● TASK
Within the data that follows, how many lines contain the word "const"? Reply with only the number.

=== LISTED RECORDS ===

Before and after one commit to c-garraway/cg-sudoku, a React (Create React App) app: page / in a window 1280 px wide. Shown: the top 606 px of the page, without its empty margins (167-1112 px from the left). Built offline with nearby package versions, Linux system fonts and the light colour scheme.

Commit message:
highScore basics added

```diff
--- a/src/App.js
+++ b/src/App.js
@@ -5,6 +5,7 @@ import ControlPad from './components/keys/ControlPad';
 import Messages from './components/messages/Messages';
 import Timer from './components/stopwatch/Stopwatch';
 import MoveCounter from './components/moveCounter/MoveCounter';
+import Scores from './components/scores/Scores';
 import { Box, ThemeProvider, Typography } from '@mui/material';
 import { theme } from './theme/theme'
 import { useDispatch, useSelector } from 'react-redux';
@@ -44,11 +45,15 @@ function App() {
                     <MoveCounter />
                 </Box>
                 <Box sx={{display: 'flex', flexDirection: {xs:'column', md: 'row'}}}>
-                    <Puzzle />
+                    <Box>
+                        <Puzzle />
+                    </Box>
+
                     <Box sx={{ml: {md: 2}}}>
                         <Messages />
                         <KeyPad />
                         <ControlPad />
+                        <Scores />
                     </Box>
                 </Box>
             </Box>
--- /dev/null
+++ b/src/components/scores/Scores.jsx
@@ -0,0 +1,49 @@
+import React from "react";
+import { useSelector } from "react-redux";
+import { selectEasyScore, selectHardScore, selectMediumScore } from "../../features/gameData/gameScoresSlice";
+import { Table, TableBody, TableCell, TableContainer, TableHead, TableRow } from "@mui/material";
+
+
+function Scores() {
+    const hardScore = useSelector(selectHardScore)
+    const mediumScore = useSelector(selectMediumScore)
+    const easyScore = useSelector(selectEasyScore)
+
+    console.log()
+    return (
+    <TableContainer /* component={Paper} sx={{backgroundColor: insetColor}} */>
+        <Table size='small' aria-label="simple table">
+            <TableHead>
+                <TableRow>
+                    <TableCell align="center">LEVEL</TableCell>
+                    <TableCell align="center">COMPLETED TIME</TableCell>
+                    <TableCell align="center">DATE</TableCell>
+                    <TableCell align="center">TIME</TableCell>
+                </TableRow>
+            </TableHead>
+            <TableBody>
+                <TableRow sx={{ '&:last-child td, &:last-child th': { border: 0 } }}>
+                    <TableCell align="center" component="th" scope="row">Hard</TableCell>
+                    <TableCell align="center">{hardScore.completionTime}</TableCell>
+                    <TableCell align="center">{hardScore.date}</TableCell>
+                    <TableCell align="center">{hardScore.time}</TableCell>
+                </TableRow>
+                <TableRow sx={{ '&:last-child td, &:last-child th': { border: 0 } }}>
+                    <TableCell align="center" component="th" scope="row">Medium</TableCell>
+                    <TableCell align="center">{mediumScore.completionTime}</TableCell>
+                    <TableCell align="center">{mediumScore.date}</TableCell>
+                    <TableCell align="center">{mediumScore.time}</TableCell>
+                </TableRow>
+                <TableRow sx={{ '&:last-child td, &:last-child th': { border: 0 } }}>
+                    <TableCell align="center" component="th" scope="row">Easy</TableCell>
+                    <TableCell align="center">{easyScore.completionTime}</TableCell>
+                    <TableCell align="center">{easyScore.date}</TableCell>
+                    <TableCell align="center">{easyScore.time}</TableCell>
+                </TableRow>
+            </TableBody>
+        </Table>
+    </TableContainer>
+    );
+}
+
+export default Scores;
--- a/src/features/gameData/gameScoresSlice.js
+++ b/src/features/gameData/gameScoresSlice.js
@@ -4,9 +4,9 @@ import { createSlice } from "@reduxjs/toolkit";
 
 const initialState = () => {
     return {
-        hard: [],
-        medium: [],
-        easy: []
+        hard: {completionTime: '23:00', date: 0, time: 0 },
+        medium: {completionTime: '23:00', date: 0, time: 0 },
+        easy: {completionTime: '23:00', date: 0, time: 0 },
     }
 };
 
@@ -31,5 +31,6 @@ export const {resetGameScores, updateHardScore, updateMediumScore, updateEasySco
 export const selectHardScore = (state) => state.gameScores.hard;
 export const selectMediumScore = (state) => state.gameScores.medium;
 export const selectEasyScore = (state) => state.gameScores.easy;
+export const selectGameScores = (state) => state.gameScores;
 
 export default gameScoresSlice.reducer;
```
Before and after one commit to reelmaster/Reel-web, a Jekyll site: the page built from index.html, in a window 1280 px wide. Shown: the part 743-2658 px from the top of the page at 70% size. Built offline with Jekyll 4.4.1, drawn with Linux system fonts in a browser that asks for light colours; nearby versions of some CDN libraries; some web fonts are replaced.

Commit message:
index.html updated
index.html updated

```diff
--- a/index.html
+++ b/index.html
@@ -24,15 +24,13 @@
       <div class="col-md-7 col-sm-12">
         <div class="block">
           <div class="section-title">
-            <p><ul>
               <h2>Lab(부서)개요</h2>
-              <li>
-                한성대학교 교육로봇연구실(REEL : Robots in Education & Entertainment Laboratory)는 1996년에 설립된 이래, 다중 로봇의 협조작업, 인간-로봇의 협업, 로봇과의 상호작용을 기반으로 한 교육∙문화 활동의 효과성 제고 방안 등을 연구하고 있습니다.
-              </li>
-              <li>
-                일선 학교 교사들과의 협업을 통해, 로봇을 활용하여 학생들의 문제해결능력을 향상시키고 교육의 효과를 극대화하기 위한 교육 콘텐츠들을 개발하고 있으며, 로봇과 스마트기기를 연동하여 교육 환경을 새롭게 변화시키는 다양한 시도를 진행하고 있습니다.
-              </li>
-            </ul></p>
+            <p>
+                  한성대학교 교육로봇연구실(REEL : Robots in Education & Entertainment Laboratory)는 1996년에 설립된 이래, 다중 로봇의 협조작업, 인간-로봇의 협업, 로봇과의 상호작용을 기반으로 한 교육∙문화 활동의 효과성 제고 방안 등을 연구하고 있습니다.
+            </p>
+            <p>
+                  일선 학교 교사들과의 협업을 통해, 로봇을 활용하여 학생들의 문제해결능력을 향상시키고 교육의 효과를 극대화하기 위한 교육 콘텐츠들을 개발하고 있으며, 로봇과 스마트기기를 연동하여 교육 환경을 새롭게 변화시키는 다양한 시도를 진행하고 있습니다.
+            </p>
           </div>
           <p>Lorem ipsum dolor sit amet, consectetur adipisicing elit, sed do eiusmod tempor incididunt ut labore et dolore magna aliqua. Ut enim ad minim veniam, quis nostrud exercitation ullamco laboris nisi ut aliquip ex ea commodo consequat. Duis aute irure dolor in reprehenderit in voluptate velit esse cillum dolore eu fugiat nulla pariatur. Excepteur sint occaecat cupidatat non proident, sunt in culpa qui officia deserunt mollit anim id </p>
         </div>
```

===

● YOUR RESPONSE
9